12 November 2021
From here in our Glasgow office at the epicentre of the 12-day proceedings beamed globally across continents and watched with curious eyes, we thought we would share with you a playlist that reflects our feelings, wishes, and hopes for a sustainably led future. As the dust from thousands of new and returning visitors settles, we are able to reflect on the shared experience that music allows us to unite in, and how we as participants can find solace and power, in listening.
Feel free to join in sharing your playlists too, we had a lot of earnest fun with this one…
Environments, Floating Points
When coming up with music for this playlist I thought of this track first because of its title. I’m not sure why it’s called Environments, but the conflict between the serene drawn-out melody line and the industrial drum track seem like two very contrasting environments and could easily be interpreted as the divide between rural and urban, balanced and distorted, or natural and manufactured.
Plantasia, Mort Garson
As both a houseplant enthusiast and self-professed synth nerd this whole album from 1976 is the perfect combination, summed up by its subtitle ‘warm earth music for plants… and the people who love them’. I find the idea of electronic synthesised music having this natural, organic property really interesting, and perhaps reflects a healthier approach to how we in the current technology-driven world should interact with our surroundings.
Sumer is icumen in
An Old English traditional song, composer anon. it demonstrates that we’ve always sang and celebrated the seasons.
La Mer, Charles Trenet
The sea is inspiring and terrifying. It takes us to new places, it feeds us, so much of it is still unknown to us. If we continue to mistreat the sea, it will end our civilisation as we know it. This song is all about the romance of the sea and the cliffs and the birds and lovely contours.
An Acre of Land, PJ Harvey
For a few years I lived abroad, in Canada. To my surprise what I found I missed most about home wasn’t bacon or tea but the countryside. During my time out there a couple of fantastic British films set in the countryside came out – Dark River and The Levelling. Both are wonderful, atmospheric (if bleak) films, and made me long for an autumnal walk in the country back home, damp in the air and leaves underfoot. My first track, by PJ Harvey, is from the Soundtrack to Dark River.
Four Sea Interludes – Dawn, Benjamin Britten

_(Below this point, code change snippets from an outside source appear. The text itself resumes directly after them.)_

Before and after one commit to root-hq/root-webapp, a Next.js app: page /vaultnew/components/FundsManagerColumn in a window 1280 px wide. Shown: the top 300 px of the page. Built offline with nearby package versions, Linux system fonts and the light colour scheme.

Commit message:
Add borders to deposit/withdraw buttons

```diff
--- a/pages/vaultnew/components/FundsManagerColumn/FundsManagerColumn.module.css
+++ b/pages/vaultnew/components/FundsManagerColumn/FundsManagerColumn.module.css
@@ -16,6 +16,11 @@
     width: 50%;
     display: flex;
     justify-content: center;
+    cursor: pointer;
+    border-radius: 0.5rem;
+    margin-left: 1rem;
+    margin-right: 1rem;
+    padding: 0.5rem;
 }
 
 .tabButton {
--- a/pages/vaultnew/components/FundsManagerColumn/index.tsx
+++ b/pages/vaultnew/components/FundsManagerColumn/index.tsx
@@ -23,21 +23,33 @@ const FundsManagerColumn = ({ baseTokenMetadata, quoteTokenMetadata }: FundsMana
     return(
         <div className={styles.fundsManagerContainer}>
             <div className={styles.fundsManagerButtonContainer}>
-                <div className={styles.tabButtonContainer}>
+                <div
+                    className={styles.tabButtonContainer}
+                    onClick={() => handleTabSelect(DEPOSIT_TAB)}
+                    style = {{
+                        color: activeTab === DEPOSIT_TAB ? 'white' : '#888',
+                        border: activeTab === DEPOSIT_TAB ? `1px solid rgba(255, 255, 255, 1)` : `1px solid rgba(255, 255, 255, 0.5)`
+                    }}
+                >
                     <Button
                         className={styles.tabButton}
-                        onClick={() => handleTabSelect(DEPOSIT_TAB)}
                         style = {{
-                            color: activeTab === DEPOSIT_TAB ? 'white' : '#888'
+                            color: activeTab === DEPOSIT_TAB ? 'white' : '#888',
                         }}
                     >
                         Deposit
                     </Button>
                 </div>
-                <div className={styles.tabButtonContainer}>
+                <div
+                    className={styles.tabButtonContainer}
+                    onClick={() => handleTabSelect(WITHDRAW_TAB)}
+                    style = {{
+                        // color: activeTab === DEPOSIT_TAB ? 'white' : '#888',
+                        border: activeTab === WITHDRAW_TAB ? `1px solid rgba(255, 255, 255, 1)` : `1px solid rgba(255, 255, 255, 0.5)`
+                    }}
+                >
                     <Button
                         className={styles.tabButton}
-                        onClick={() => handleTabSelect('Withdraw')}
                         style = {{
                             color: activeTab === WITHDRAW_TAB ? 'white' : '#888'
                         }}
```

The second ties to a very specific place, Aldeburgh in Suffolk. Somewhere where my family have been holidaying for decades. Of course, Aldeburgh is closely associated with Benjamin Britten, and his Sea Interludes always make me think of Aldeburgh Beach, Orford Ness and the strange and bleak area that is. It’s a magical and special place and landscape.
(Nothing but) Flowers, Talking Heads
An aggressively optimistic stance on rewilding from Talking Heads.
Who knows where the time goes? Fairport Convention
Where did all the time go? No time like the present to put those sustainability plans into action.
Where the light is, John Mayer Live in Los Angeles
Ironically positive sounding, yet Mayer sings of a sad reality
We Shall Overcome, Joan Baez
An old civil rights protest song, instils hope, faith, defiance, determination
Feels Like Summer, Childish Gambino
Sounds like a soundtrack to summer days but the environmentally focussed lyrics tell a different story
All we got, Chance the Rapper ft Kanye West
The lyrics “music is all we got” feel appropriate, both in the sense that this planet is all we’ve got, and that music is often a powerful means of invoking emotion, action, and inspiring change #pretentious #sorrynotsorry #pleasedon’tincludethesehashtags #sorryiincludedthesehashtags
Degree of Change, KMRU
Nairobian sound artist Joseph Kamaru makes me feel nostalgic for a landscape I am unfamiliar with but feel akin to. The drawls of echoing sound, repetitive and chamberic feels organic yet nuanced at the same time. I am reminded of the experiences that are shared across continents, and the 3-4°C that might separate us.
Seabird, Maria Somerville
The sea, the sea, what else to say. The serene image of swooping birds inevitably aids a much-privileged convalescence from the ‘climate fatigue’ that can so often surround high intensity meetings as the Cop-26. The whole weeks process has been a mix of enlightenment, sheer will and blah blah blah… Seabird shelters a hope that all is not lost… and on our lucky shores always there is the sea to recover, recharge, then return to the fight.
Bonus listening: Isn’t it a Pity, Nina Simone